To wake his countrymen to the reality that their first chance for peace in a millennium might be carelessly discarded would require a grand gesture. Aymeric would dispatch Lucia as his envoy to the dragons of Anyx Trine with an invitation to establish diplomatic relations and bring the Dragonsong War to a definitive end. With Ysale fallen, however, this would only be possible if Alphinaud and the Warrior of Light would agree provide her with both an escort and an introduction. Knowing that the pair would not refuse him weighs heavily on Aymeric’s conscience, but he accepts their aid with humble thanks.
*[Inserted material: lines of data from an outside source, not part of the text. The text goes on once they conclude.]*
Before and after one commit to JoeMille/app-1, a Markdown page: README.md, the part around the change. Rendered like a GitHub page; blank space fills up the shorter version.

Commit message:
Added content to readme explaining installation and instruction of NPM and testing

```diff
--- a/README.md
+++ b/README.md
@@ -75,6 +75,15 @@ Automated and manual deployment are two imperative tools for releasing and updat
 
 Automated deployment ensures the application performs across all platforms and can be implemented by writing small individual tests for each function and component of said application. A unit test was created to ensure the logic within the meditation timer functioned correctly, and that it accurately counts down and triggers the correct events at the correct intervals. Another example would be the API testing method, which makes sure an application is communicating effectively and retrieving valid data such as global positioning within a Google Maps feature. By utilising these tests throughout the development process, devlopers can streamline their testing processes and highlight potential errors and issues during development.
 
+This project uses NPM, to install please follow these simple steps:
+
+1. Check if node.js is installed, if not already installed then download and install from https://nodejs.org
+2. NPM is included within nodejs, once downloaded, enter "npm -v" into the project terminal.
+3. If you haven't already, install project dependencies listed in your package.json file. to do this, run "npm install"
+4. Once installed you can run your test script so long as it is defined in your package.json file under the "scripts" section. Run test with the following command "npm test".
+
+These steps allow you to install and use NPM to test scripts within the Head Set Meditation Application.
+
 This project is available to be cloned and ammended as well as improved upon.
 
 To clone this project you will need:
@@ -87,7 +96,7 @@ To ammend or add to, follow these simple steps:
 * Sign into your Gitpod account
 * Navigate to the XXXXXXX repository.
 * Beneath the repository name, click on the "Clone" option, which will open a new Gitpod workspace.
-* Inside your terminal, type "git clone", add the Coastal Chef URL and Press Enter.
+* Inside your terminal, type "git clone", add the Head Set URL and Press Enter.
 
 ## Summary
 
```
The long trek through Dravania left the party with much time to reflect. Lucia had prepared herself to enter these lands as a conqueror, never as a diplomat. But if even Lady Iceheart dared to dream of redemption, so too must Ishgard. It would be left to future generations to measure their success – and Ysayle’s, for that matter.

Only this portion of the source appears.